Ghent

The Awakening
My name is Ghent. I remember nothing prior to the time of my awakening; during my first conscious moments, my mind attempted to search for answers. I was not afraid but lost in blankness; there were no images to retrieve, no clue to my predicament. Limited to a space no larger than a casket, movement was minimal; I used my hands to search for a button or a lever that would allow escape from my captivity. While blindly searching the walls, a light above my head began to flash and change in color from red, to yellow, to green. The hatch released allowing external air to rush in; the sudden change in air pressure caused my lungs to take a series of unexpected deep breaths. The inhalation of fresh air was invigorating. I reached out and pushed the hatch aside. My first images of freedom were a metal grey ceiling lined with pipes and recessed lighting. Curious about my surroundings coupled with the desire to flee my confinement I sat up. To my surprise, I was not alone.

A room of strangers, both male and female from various places of origin, we looked at each other uncertain what to say. When words were finally spoken the language unfamiliar but recognizable to all. My first attempts to speak in retrospect were comical. I started and stopped sentences several times in an attempt to fix the malfunction in my brain. The words in my head English but what springs forth from my mouth is not.

I look around nothing is familiar. A placard on the wall suggests we are in a place called Dannick. None of us remembers entering the pods; our minds blank in regards to past events. Attempts to brain storm for answers ineffective; our imaginations run wild with possibilities. We can only speculate as to how, when or why our destinies collided in this place.

Our matching jumpsuits suggest we are members of a group possibly inmates or an elite band of warriors. I prefer to think we are the later or something comparable in respectability. I do not wish to be a criminal.

Collectively we decided to explore our surroundings. I suggest we are on a military vessel or in the deep dark depths of a research facility or possibly a fallout shelter; although a logical reason for being in either of those places is not apparent. I step toward the only door leading out of the room; it slides open. Two armed guards prevent my exit.

Captain Addison enters the room; with all the joy of a proud father and exclaims “Welcome to the Dannick!” He called us recruits and congratulated us on finding our way here. My mind is confused. I try to remember what I have forgotten, to make sense of my circumstance. Captain Addison makes it sound as if we are here by choice. He seems nice enough but I feel as if all is not what it seems. I am a recruit for this vessel but something deep within says I do not belong here.

Madie – Life in Bear Country

My fictional blog Madie: Life in Bear Country. Here is a sampling.

Life in Bear Country was written by Marsha Loftis as a blog from 2004 to 2006. The blog was deleted years ago. I have decided to revive it with some additional content. All 164 journal entries were podcast when it was originally written. I’m not saying the writing is great or even mediocre but decided not sharing all that hard work would be a waste.

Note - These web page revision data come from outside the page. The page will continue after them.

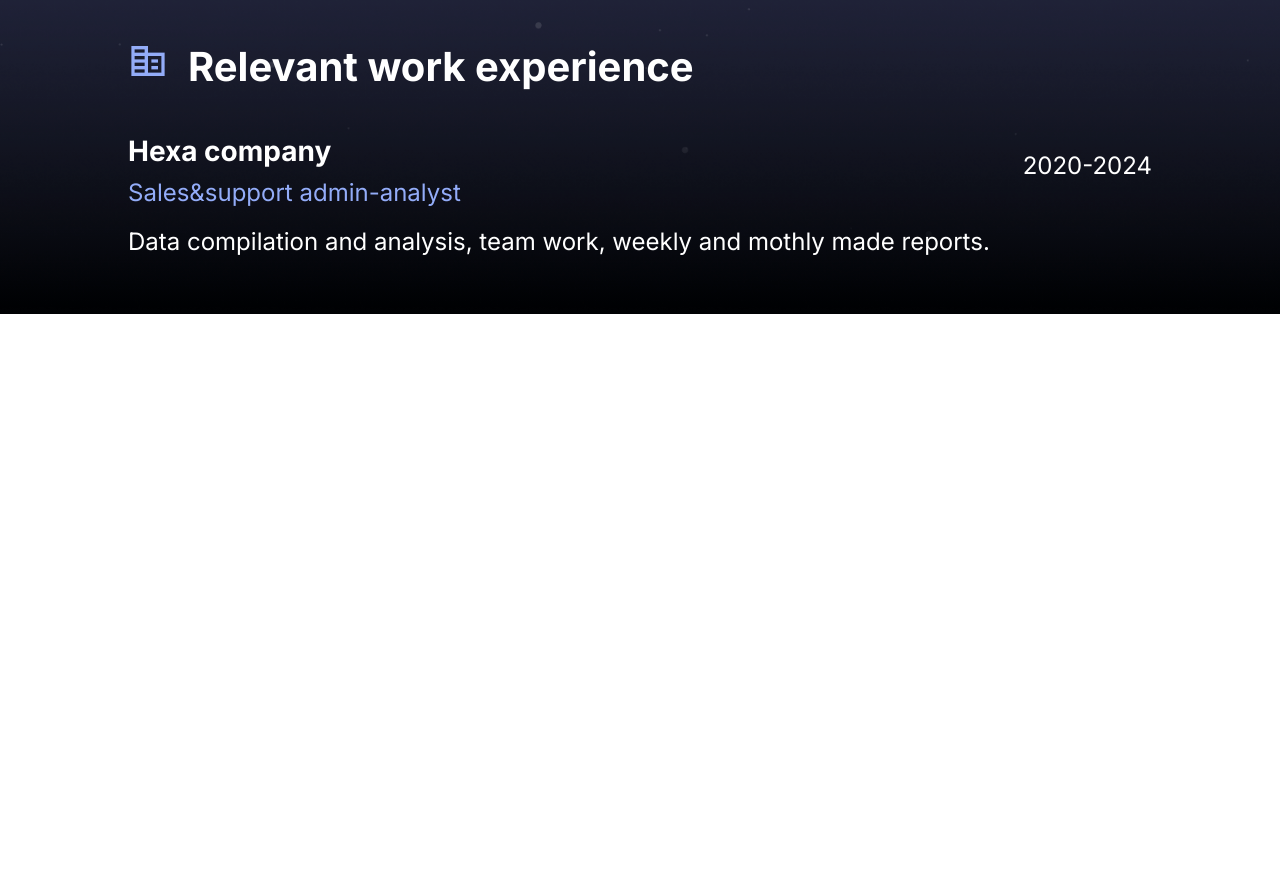
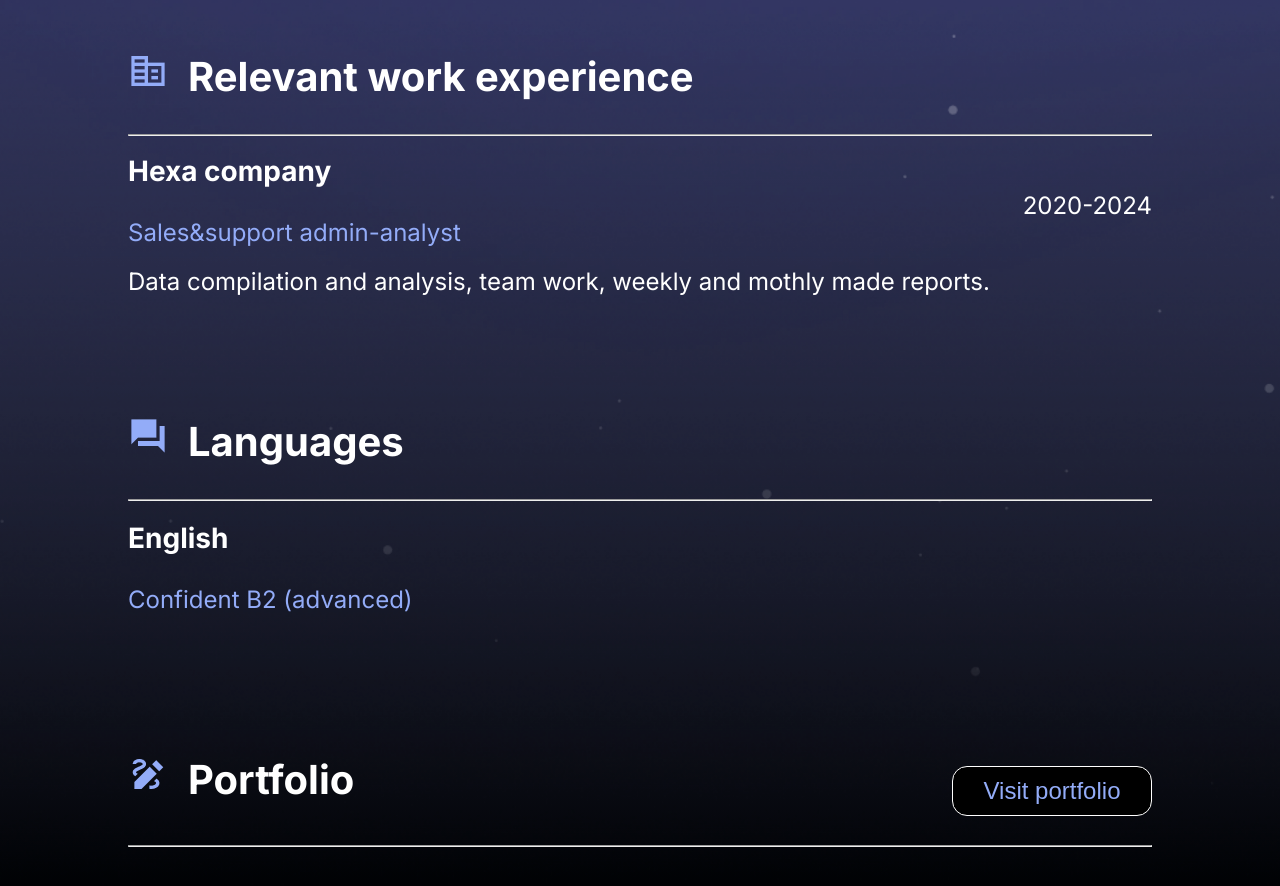
Before and after one commit to MaryMaistrova/myProject, a plain HTML site: page index.html in a window 1280 px wide. Shown: the part 1080-1966 px from the top of the page. Before the commit the page ends 1394 px from the top, so only its background shows below. Drawn offline with Linux system fonts and the light colour scheme.

Commit message:
made dark theme

```diff
--- a/index.html
+++ b/index.html
@@ -17,7 +17,7 @@
 <body>
   <div class="wrapper-ofc">
     <header>
-      <img src="images/my-pic.jpg" width="230" height="200" alt="my_photo">
+      <img src="images/my-pic.jpg" width="200" height="200" alt="my_photo">
       <div class="info">
         <h1>Mariia Maistrova</h1>
         <h3>Frontend developer trainee</h3>
@@ -117,6 +117,7 @@
 
       <div class="edu">
         <h2>Education</h2>
+        <hr>
 
         <section>
           <div class="left">
@@ -145,6 +146,7 @@
         </section>
       </div>
       <h2>Relevant work experience</h2>
+      <hr>
       <div class="work">
         <div class="left">
           <h4>Hexa company</h4>
@@ -153,6 +155,26 @@
         <span>2020-2024</span>
       </div>
       <span>Data compilation and analysis, team work, weekly and mothly made reports.</span>
+
+
+      <div class="lang">
+        <h2>Languages</h2>
+        <hr>
+        <div class="left">
+          <h4>English</h4>
+          <span> Confident B2 (advanced)</span>
+        </div>
+      </div>
+
+      <div class="port">
+        <div class="top-part">
+          <h2>Portfolio</h2>
+          <button><span>Visit portfolio</span></button>
+        </div>
+
+        <hr>
+
+      </div>
   </div>
   </main>
   </div>
--- a/style.css
+++ b/style.css
@@ -58,7 +58,7 @@ a {
 }
 
 body>main {
-  background: linear-gradient(#90b2e8, #000103)!important;
+  background: linear-gradient(#90b2e8, #000103) !important;
 }
 
 .summary {
@@ -117,6 +117,11 @@ span {
   align-items: center;
 }
 
+.work>.left>span {
+  display: flex;
+  padding-top: 20px;
+  padding-bottom: 20px;
+}
 
 main>h2::before {
   content: url(images/corporate_fare.png);
@@ -127,8 +132,66 @@ main>h2 {
   margin-top: 120px;
 }
 
-body > div > main > span:nth-child(5){
+body>div>main>span:nth-child(5) {
   display: flex;
   padding-top: 20px;
   padding-bottom: 50px;
 }
+
+.lang>h2 {
+  margin-top: 120px;
+}
+
+.lang>h2::before {
+  content: url(images/question_answer.png);
+  padding-right: 20px;
+}
+
+.lang>.left>span {
+  display: flex;
+  color: #93ACF8;
+  padding-top: 20px;
+  padding-bottom: 20px;
+}
+
+.lang>.left>h4 {
+  padding-top: 10px;
+}
+
+.top-part>h2 {
+  margin-top: 120px;
+}
+
+.top-part>h2::before {
+  content: url(images/draw.png);
+  padding-right: 20px;
+}
+
+.top-part {
+  display: flex;
+  justify-content: space-between;
+  align-items: center;
+}
+
+button {
+  margin-top: 110px;
+  border: 0.5px solid white;
+  border-radius: 15px;
+  width: 200px;
+  height: 50px;
+  color: #93ACF8;
+  background-color: black;
+  transition: 300ms;
+}
+
+button:hover {
+  cursor: pointer;
+  border-color: #93ACF8;
+  color: white;
+  background-color: gray;
+  transition: 300ms;
+}
+
+.port>hr {
+  margin-bottom: 50px;
+}
```
Also changed, not shown: images/arrow.png (added), images/draw.png (added), images/my-pic.jpg, images/question_answer.png (added).
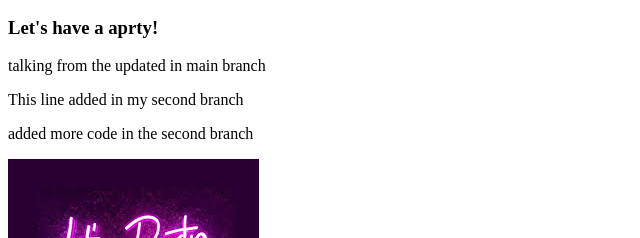
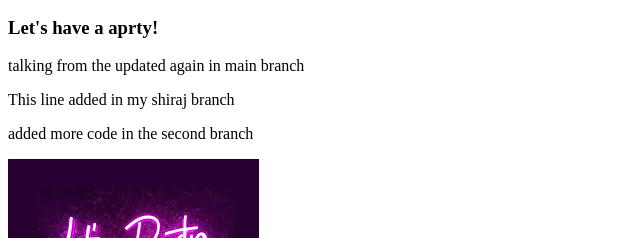
Before and after one commit to shahjahan385/my-first-website, a plain HTML site: page index.html in a window 1280 px wide. Shown: the part 157-395 px from the top of the page, 0-640 px from the left. Drawn offline with Linux system fonts and the light colour scheme.

Commit message:
changing the same thing

```diff
--- a/index.html
+++ b/index.html
@@ -10,8 +10,8 @@
     <h2>Welcome to my website. I'm using Github.</h2>
     <h2>It is very amazing to learn web development.</h2>
     <h3>Let's have a aprty!</h3>
-    <p>talking from the updated in main branch</p>
-    <p>This line added in my second branch</p>
+    <p>talking from the updated again in main branch</p>
+    <p>This line added in my shiraj branch</p>
     <p>added more code in the second branch</p>
 
     <img src="party.jpg" alt="">
```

I’m not sure exactly what day this whole thing started. I never watched the news. I was a kid doing my own thing. I didn’t care what was happening around me as long as I could spend time with my friends. I remember my Dad saying how sad it was that a mother of three small children had died from the flu. Then someone else died, then someone else and then quarantine. Life fell apart after that.

We were told to stay in our homes. Stay away from other people. Don’t go out in the streets. Doctors were working on a cure. People panicked, they left town to get help from other hospitals. This was a mistake. Soon the news was filled with stories about epidemics, people dying by the hundreds, then the thousands.

My dad was a part of the homeland security team. He was working with the town government trying to keep things under control. Unfortunately, his efforts and the efforts of others didn’t help. The virus continued to spread. The death toll continued to rise and soon bodies began to pile up on the streets. It was awful. Our entire town smelled like death.

My mother died first. My heart hurt so bad. I wanted to die. My father was already sick. I could tell his heart was broken too. He died a couple of days later. I laid on my bed and cried for a couple of days hoping death would take me too. The only thing that took hold of me was hunger.

Children were left to survive on their own. Death prayed on the smallest children. Babies died in their cribs. Toddlers starved to death because they couldn’t get out of their homes. The older children began to ban together and form tribes. The Bear Tribe was formed when about a dozen children and I moved into the Bear Country High School on LaFayette Blvd. We survived but life wasn’t easy.

I have always wanted to be a writer. I think my Dad bought me my first journal when I was in the 1st grade. I have kept a journal ever since. This is my story. The following journal entries are a brief view of my life.

Madie